Perhaps unsurprisingly Hardy did not let little things like height and weight stand in his way. Bulking up his once slender frame, Hardy became a man who you could believably wipe the floor with Batman without even breaking a sweat. His pretty-boy looks mostly covered by a mechanical mask, Hardy proved that he could portray more emotion with his eyes than most actors can with their whole face.

Those in the know had already seen Hardy throw his weight around as Bronson, but oddly Nolan was not one of them. Having cast the actor based on his performance as a gay getaway driver in 2008’s Rocknrolla, Bane is solid proof that Nolan can see potential where most mortals can’t.

3. Robin Williams – Insomnia

Williams will always be remembered for his incredible comic timing and hilarious performances, but once in awhile the beloved actor delved into serious material. A bearded councillor, an existential robot and an eccentric doctor are just some of his more sombre roles... oh, and a creepy, methodical killer. That’s right, Chris Nolan cast the genie from Aladdin as a sociopathic murderer in his 2002 thriller, Insomnia.

Equal parts contemptible yet endearing, Williams’ turn as Walter Finch the small town killer is a masterclass of a performance. It’s easy to play outwardly evil, but playing restrained evil is a much more daunting task. Williams' talent was well-known by the time he was cast in Insomnia, but on paper the universally adored actor never should have worked as such a villainous presence. The fact that it works so undeniably well is yet more evidence that Nolan knows exactly what he’s doing.

2. Matt Damon – Interstellar

Speaking of surprising villains, the cameo from all-around good guy Matt Damon in Nolan’s space-set passion project Interstellar was arguably more surprising for the audience than for the characters. When Damon’s Dr Mann emerged from his stasis pod, it felt like everything was going to be alright. McConaughey’s struggling astronaut now had Jason Bourne on his side.

How wrong we were.

Not only did Damon not even attempt to help our daring hero and his crew, he tried to bring them to an untimely end in order to save himself. The casting of Damon was a masterstroke, keeping the audience guessing, and showed that Damon can play more than just the hero. Who knew? Nolan, that's who.

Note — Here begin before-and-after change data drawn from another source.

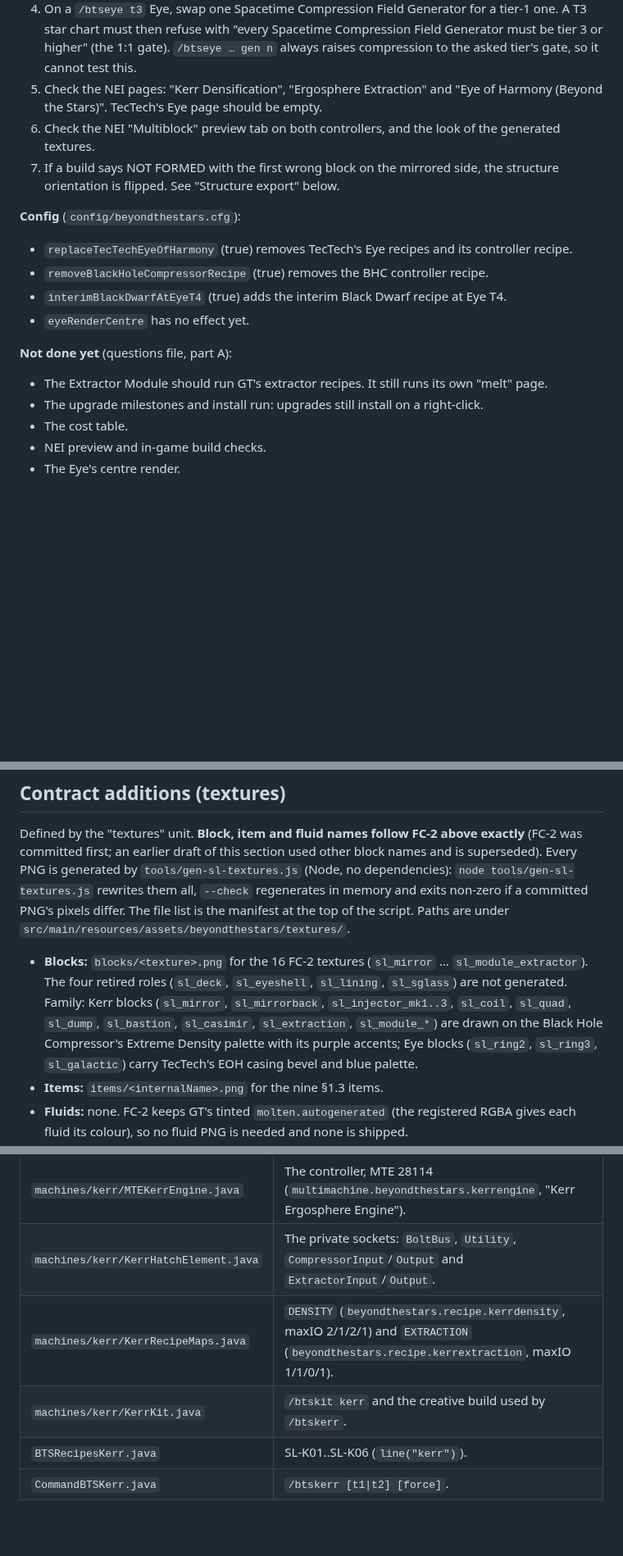
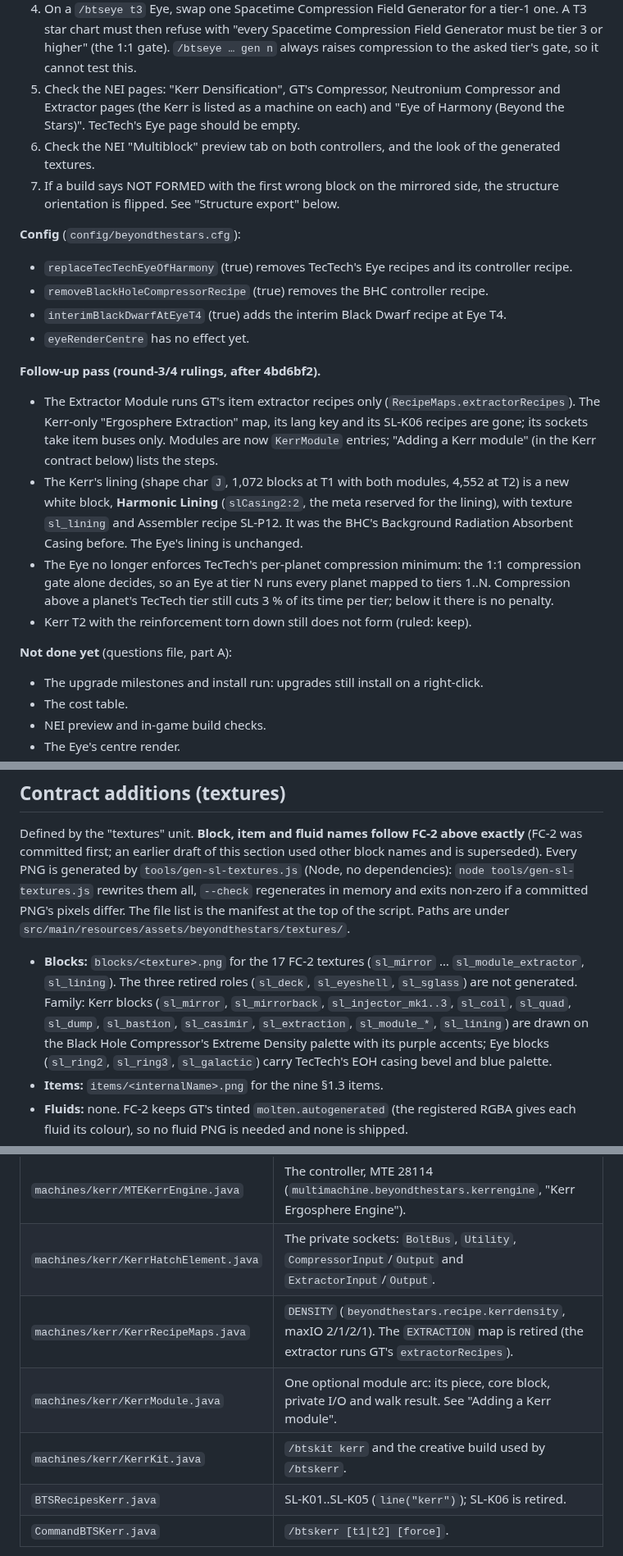
Before and after one commit to v3rysp3d/GTNH-Beyond-the-Stars, a Markdown page: docs/singularity-ladder-build.md, 3 parts joined by grey strips. Shown at 82% size. Rendered like a GitHub page; blank space fills up the shorter version.

```diff
--- a/docs/singularity-ladder-build.md
+++ b/docs/singularity-ladder-build.md
@@ -60,7 +60,8 @@ errors and no crash. The boot log also confirms:
 4. On a `/btseye t3` Eye, swap one Spacetime Compression Field Generator for a tier-1 one. A T3 star chart must
    then refuse with "every Spacetime Compression Field Generator must be tier 3 or higher" (the 1:1 gate).
    `/btseye … gen n` always raises compression to the asked tier's gate, so it cannot test this.
-5. Check the NEI pages: "Kerr Densification", "Ergosphere Extraction" and "Eye of Harmony (Beyond the Stars)".
+5. Check the NEI pages: "Kerr Densification", GT's Compressor, Neutronium Compressor and Extractor pages (the Kerr
+   is listed as a machine on each) and "Eye of Harmony (Beyond the Stars)".
    TecTech's Eye page should be empty.
 6. Check the NEI "Multiblock" preview tab on both controllers, and the look of the generated textures.
 7. If a build says NOT FORMED with the first wrong block on the mirrored side, the structure orientation is flipped.
@@ -73,9 +74,21 @@ errors and no crash. The boot log also confirms:
 - `interimBlackDwarfAtEyeT4` (true) adds the interim Black Dwarf recipe at Eye T4.
 - `eyeRenderCentre` has no effect yet.
 
+**Follow-up pass (round-3/4 rulings, after 4bd6bf2).**
+
+- The Extractor Module runs GT's item extractor recipes only (`RecipeMaps.extractorRecipes`). The Kerr-only
+  "Ergosphere Extraction" map, its lang key and its SL-K06 recipes are gone; its sockets take item buses only.
+  Modules are now `KerrModule` entries; "Adding a Kerr module" (in the Kerr contract below) lists the steps.
+- The Kerr's lining (shape char `J`, 1,072 blocks at T1 with both modules, 4,552 at T2) is a new white block,
+  **Harmonic Lining** (`slCasing2:2`, the meta reserved for the lining), with texture `sl_lining` and Assembler recipe
+  SL-P12. It was the BHC's Background Radiation Absorbent Casing before. The Eye's lining is unchanged.
+- The Eye no longer enforces TecTech's per-planet compression minimum: the 1:1 compression gate alone decides, so an
+  Eye at tier N runs every planet mapped to tiers 1..N. Compression above a planet's TecTech tier still cuts 3 % of
+  its time per tier; below it there is no penalty.
+- Kerr T2 with the reinforcement torn down still does not form (ruled: keep).
+
 **Not done yet** (questions file, part A):
 
-- The Extractor Module should run GT's extractor recipes. It still runs its own "melt" page.
 - The upgrade milestones and install run: upgrades still install on a right-click.
 - The cost table.
 - NEI preview and in-game build checks.
@@ -859,10 +874,10 @@ an earlier draft of this section used other block names and is superseded). Ever
 `--check` regenerates in memory and exits non-zero if a committed PNG's pixels differ. The file list is the manifest
 at the top of the script. Paths are under `src/main/resources/assets/beyondthestars/textures/`.
 
-- **Blocks:** `blocks/<texture>.png` for the 16 FC-2 textures (`sl_mirror` … `sl_module_extractor`). The four
-  retired roles (`sl_deck`, `sl_eyeshell`, `sl_lining`, `sl_sglass`) are not generated. Family: Kerr blocks
+- **Blocks:** `blocks/<texture>.png` for the 17 FC-2 textures (`sl_mirror` … `sl_module_extractor`, `sl_lining`).
+  The three retired roles (`sl_deck`, `sl_eyeshell`, `sl_sglass`) are not generated. Family: Kerr blocks
   (`sl_mirror`, `sl_mirrorback`, `sl_injector_mk1..3`, `sl_coil`, `sl_quad`, `sl_dump`, `sl_bastion`, `sl_casimir`,
-  `sl_extraction`, `sl_module_*`) are drawn on the Black Hole Compressor's Extreme Density palette with its purple
+  `sl_extraction`, `sl_module_*`, `sl_lining`) are drawn on the Black Hole Compressor's Extreme Density palette with its purple
   accents; Eye blocks (`sl_ring2`, `sl_ring3`, `sl_galactic`) carry TecTech's EOH casing bevel and blue palette.
 - **Items:** `items/<internalName>.png` for the nine §1.3 items.
 - **Fluids:** none. FC-2 keeps GT's tinted `molten.autogenerated` (the registered RGBA gives each fluid its colour), so
@@ -1107,9 +1123,10 @@ section wins; each deviation is a question (Q-22..Q-28).
 |---|---|
 | `machines/kerr/MTEKerrEngine.java` | The controller, MTE 28114 (`multimachine.beyondthestars.kerrengine`, "Kerr Ergosphere Engine"). |
 | `machines/kerr/KerrHatchElement.java` | The private sockets: `BoltBus`, `Utility`, `CompressorInput`/`Output` and `ExtractorInput`/`Output`. |
-| `machines/kerr/KerrRecipeMaps.java` | `DENSITY` (`beyondthestars.recipe.kerrdensity`, maxIO 2/1/2/1) and `EXTRACTION` (`beyondthestars.recipe.kerrextraction`, maxIO 1/1/0/1). |
+| `machines/kerr/KerrRecipeMaps.java` | `DENSITY` (`beyondthestars.recipe.kerrdensity`, maxIO 2/1/2/1). The `EXTRACTION` map is retired (the extractor runs GT's `extractorRecipes`). |
+| `machines/kerr/KerrModule.java` | One optional module arc: its piece, core block, private I/O and walk result. See "Adding a Kerr module". |
 | `machines/kerr/KerrKit.java` | `/btskit kerr` and the creative build used by `/btskerr`. |
-| `BTSRecipesKerr.java` | SL-K01..SL-K06 (`line("kerr")`). |
+| `BTSRecipesKerr.java` | SL-K01..SL-K05 (`line("kerr")`); SL-K06 is retired. |
 | `CommandBTSKerr.java` | `/btskerr [t1\|t2] [force]`. |
 
 Shared edits, each append-only: the `kerrEngine` field and its base+14 line in `BTSMachines`; `line("kerr")` in
```
Also changed, not shown: other parts of docs/singularity-ladder-build.md (+57 -15 lines), docs/migration.md (+9 -0 lines).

1. Heath Ledger – The Dark Knight

The fan uproar at the casting of Heath Ledger as such an iconic comic book character is so ridiculous in hindsight that it’s difficult to believe people ever had their doubts. In fairness to easily enraged fans, nothing on Heath Ledger’s resume suggested he could play a man as villainous and maniacal as the Joker. Coming from the same sun-kissed beaches as Guy Pearce, the floppy-haired pretty boy was virtually the exact opposite type expected to be cast as the clown prince of crime.

Of course, everybody knows what happened next. Not only did Heath Ledger become arguably the defining portrayal of the character, he was awarded a posthumous Oscar for his efforts. Disappearing so far into the character that he became unrecognisable, Ledger crafted some of the most iconic moments in modern cinema history. His petrifying voice, facial tics and constant improvising took the Joker from a pantomime bad-guy to a complex, horrifying human being.

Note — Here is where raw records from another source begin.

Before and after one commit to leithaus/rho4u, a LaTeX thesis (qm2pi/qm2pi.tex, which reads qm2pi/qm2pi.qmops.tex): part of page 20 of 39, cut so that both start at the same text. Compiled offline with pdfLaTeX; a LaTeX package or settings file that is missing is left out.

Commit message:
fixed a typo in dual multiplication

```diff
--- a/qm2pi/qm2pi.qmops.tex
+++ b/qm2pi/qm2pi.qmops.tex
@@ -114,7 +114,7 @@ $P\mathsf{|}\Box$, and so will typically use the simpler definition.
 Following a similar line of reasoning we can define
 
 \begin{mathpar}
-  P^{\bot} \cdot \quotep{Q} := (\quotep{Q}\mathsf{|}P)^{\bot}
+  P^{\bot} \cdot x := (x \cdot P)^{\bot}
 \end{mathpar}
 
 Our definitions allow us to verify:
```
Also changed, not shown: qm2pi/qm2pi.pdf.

Ledger created nothing short of a cultural icon, testament not only to the actor's stellar work but to Nolan's unique eye for casting the unexpected.

Want more? Find out why Christopher Nolan's Dunkirk will reinvent the war movie.

Jon Fuge is a writer who blogs for Cineworld as part of our news team.